James Gorin von Grozny, from Devon, paid £150 for the work which he believes was painted by Sir Edwin Landseer in 1838.
But art experts say Landseer would have had no call to paint the sisters who were not famous at that date.
The only known portrait of the sisters was painted by their brother, Branwell.
In the painting, the figure believed to be Emily Bronte holds a pen and notebook, whilst Charlotte stands and Anne looks away to one side.
Mr Gorin von Gronzy had originally bought a different picture of three sisters from an auction house, but when he went to collect it, it had disappeared.
He said the auction house offered him a refund, or the picture he now believes is of the Bronte sisters.
Professor Francis O' Gorman, of the University of Leeds, an expert in Victorian Literature, said he was doubtful that the painting depicted the Bronte sisters.
"The Brontes were unheard of outside their family circle in 1838.
"There was nothing in the public domain which might have attracted one of the most famous painters of the early Victorian period to stop by and paint them", he said.
However, Mr Gorin von Grozny said that Landseer could have travelled through the Brontes' home town of Haworth whilst visiting his friend John Nussey at Bolton Hall in Yorkshire.
Nussey was the also brother of Charlotte Bronte's friend Ellen.
Mr Gorin von Gronzy said a small 'EL' monogram and the date 1838 visible in the crook of 'Charlotte's' arm, led to his belief that Landseer was the artist.
It is thought that the key to the painting's authenticity could lay in a sketch of a knee on the back of the portrait.
The sketch apparently shows a leg with a three inch scar just below the knee.
Mr Gorin von Grozny argued that a painting by Charlotte Bronte depicting a shepherdess, apparently with a similar scar on her leg, could have been a self-portrait.
The painting of the shepherdess by Bronte, based on Solitude at Dawn by Johann Henry Fuseli, appeared in a book called The Art of the Brontes.

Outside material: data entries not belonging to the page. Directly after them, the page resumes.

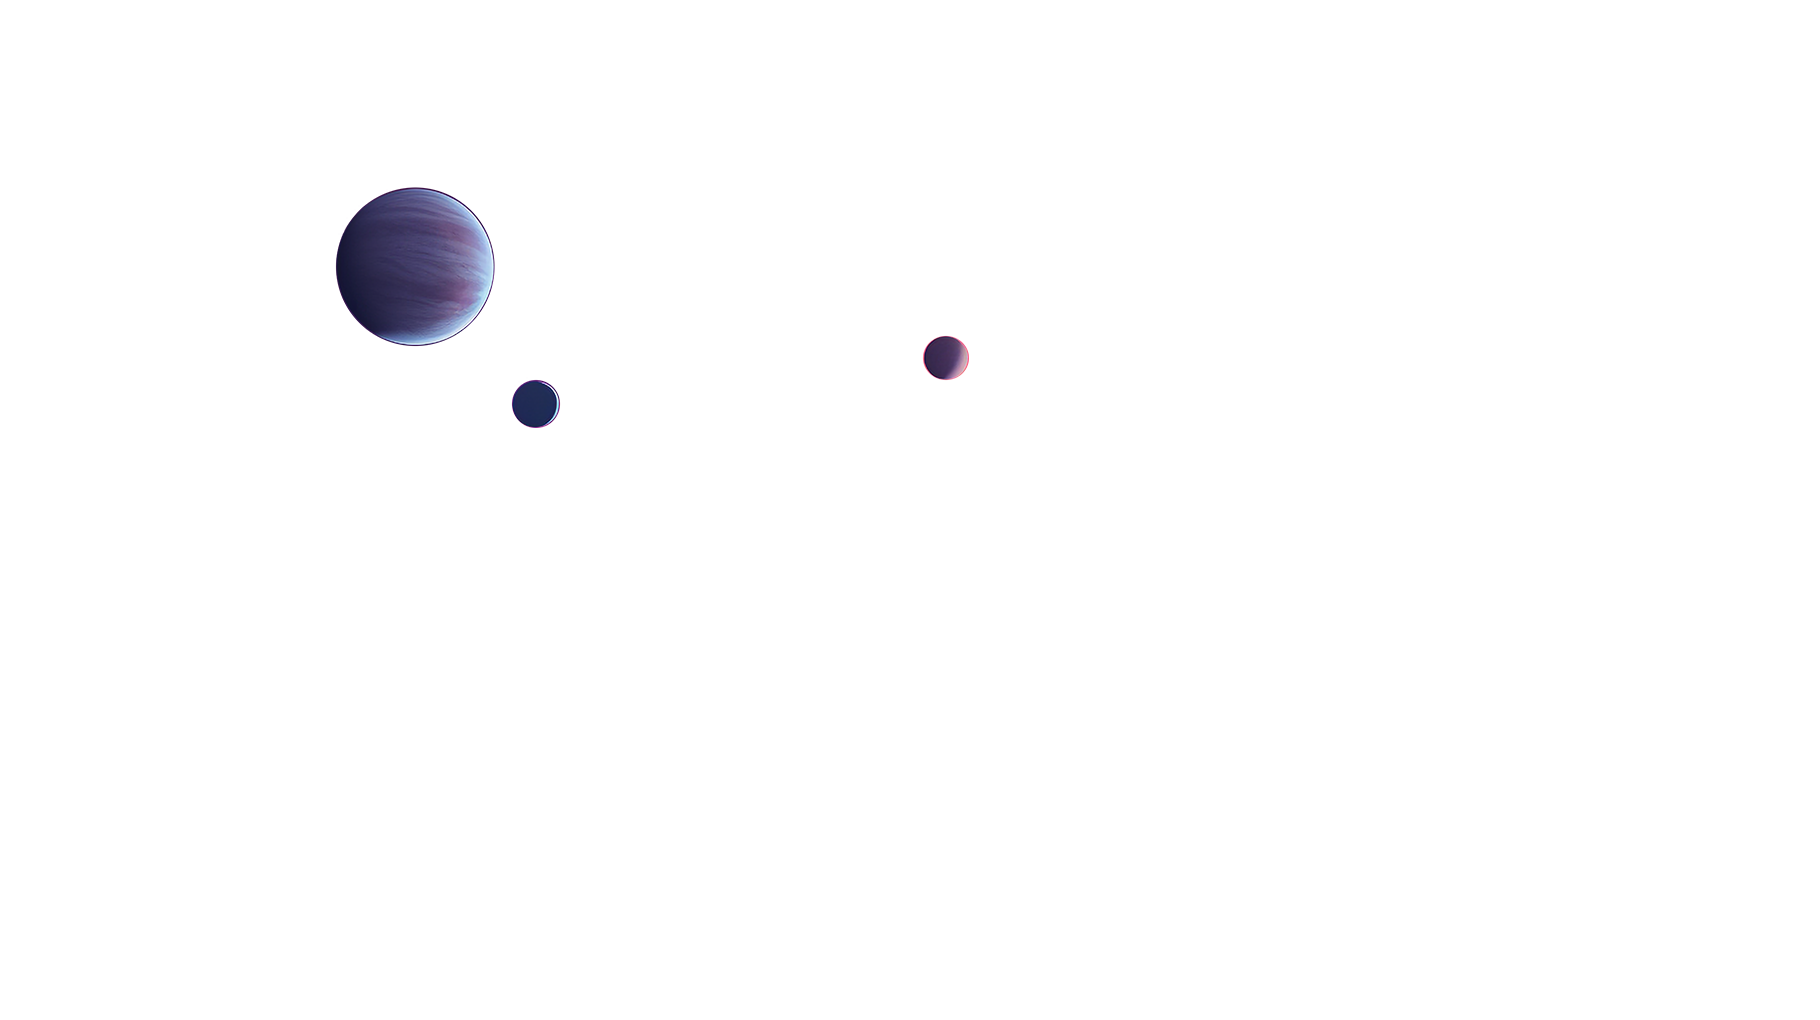
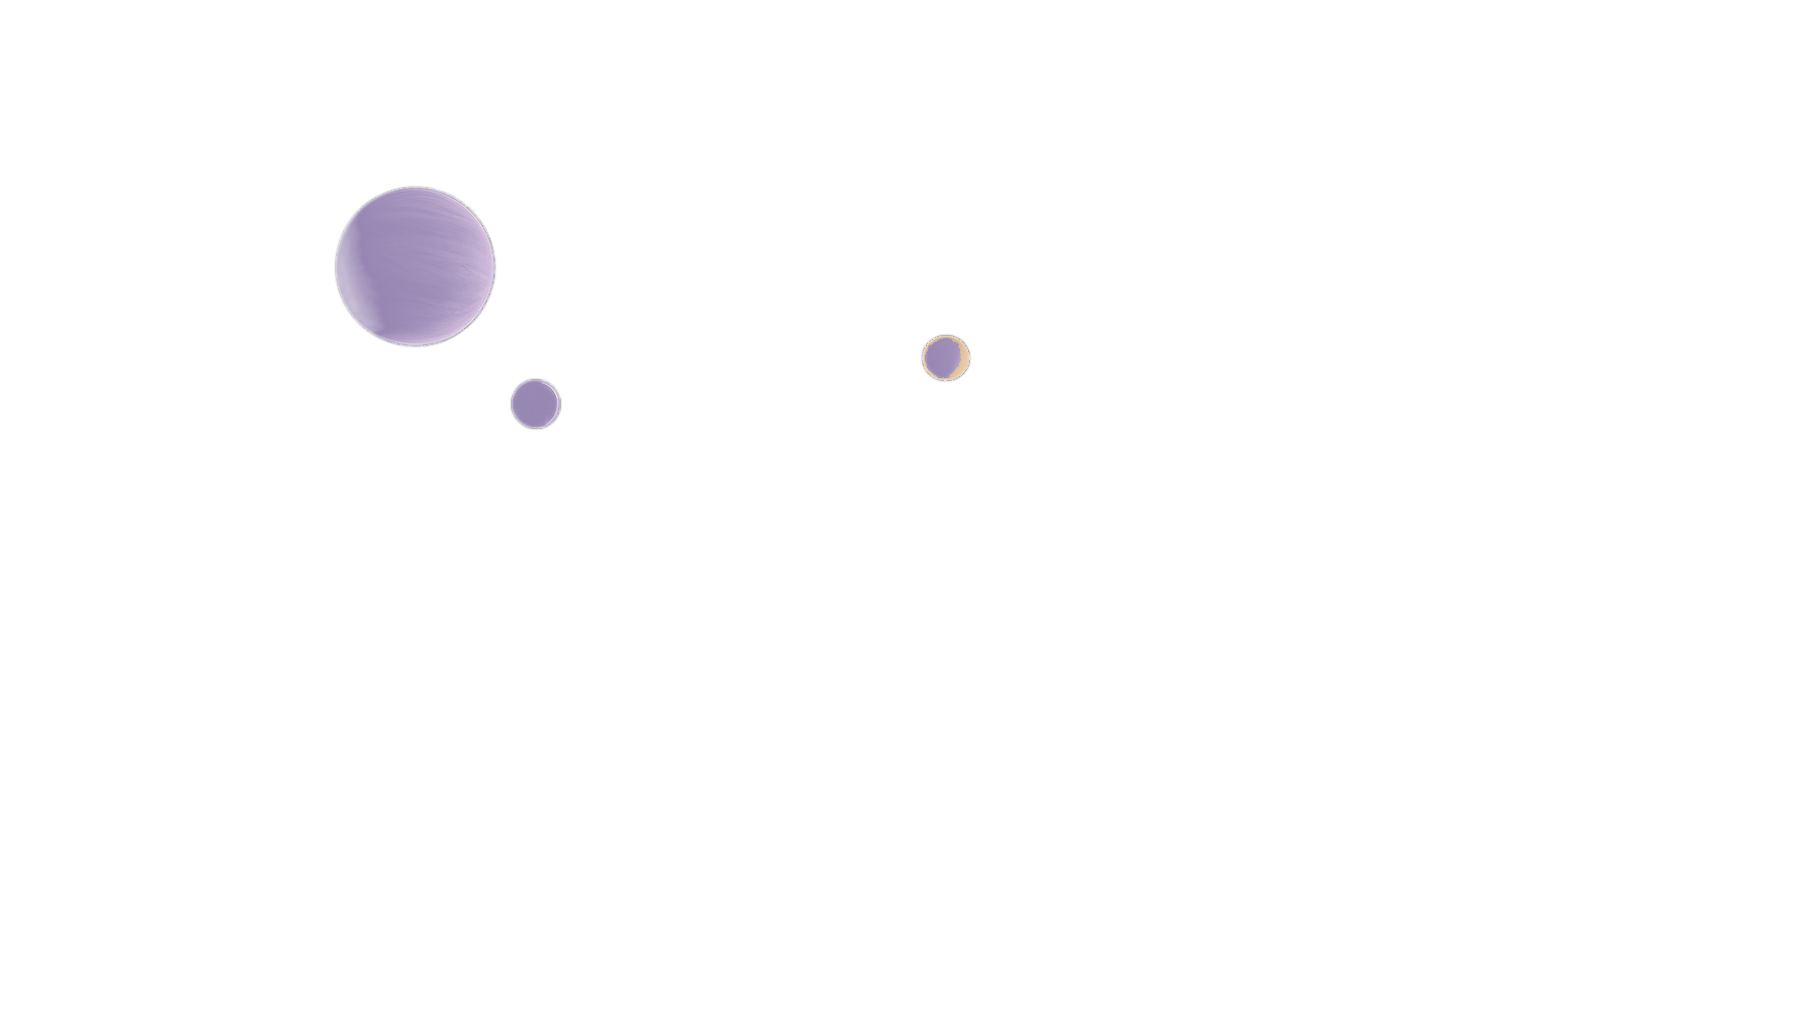
first commit

Changed region(s): [[0.1846, 0.1824, 0.2769, 0.3647], [0.4923, 0.3343, 0.5538, 0.3951], [0.2769, 0.3647, 0.3077, 0.4255]]

diff --git a/src/index.css b/src/index.css
@@ -8,13 +8,15 @@
   --color-storm: #282b4b;
   --color-aqua: #33c2cc;
   --color-mint: #57db96;
-  --color-royal: #5c33cc;
-  --color-lavender: #7a57db;
   --color-fuchsia: #ca2f8c;
   --color-orange: #cc6033;
   --color-sand: #d6995c;
   --color-coral: #ea4884;
   --animate-orbit: orbit 50s linear infinite;
+  --color-royal: #c9a96e;     
+--color-lavender: #e8d5b0; 
+--color-dusk: #2a1f3d;      
+--color-twilight: #1a1628;   
   @keyframes orbit {
     0% {
       transform: rotate(calc(var(--angle) * 1deg))
@@ -115,6 +117,9 @@ body {
 
 .grid-default-color {
   @apply p-6 bg-gradient-to-b from-storm to-indigo rounded-2xl;
+}
+.grid-constellation-color {
+  @apply p-6 bg-gradient-to-b from-dusk to-twilight rounded-2xl;
 }
 
 .grid-special-color {

diff --git a/src/section/About.jsx b/src/section/About.jsx
@@ -146,7 +146,7 @@ const About = () => {
             </div>
 
         {/* Grid 5 */}
-       <div className="grid-default-color grid-5">
+        <div className="grid-constellation-color grid-5">
           <div className="z-10 w-[50%]">
             <div>
                 <p className="headtext"> Mes constellations de code </p>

And that would all be really exciting if there weren't big, huge 'but's to everything. And there's practically no need to write the arguments as a quick look at the picture clearly tells that these are not the Brontë sisters. Being three and holding a pen - when they were nearly 10 years away from becoming published authors - is not enough: the dresses, the faces, etc. seem to be all wrong, not to mention that the Edward Landseer - John Nussey - Ellen Nussey - Charlotte Brontë theory is a bit tenuous to put it mildly.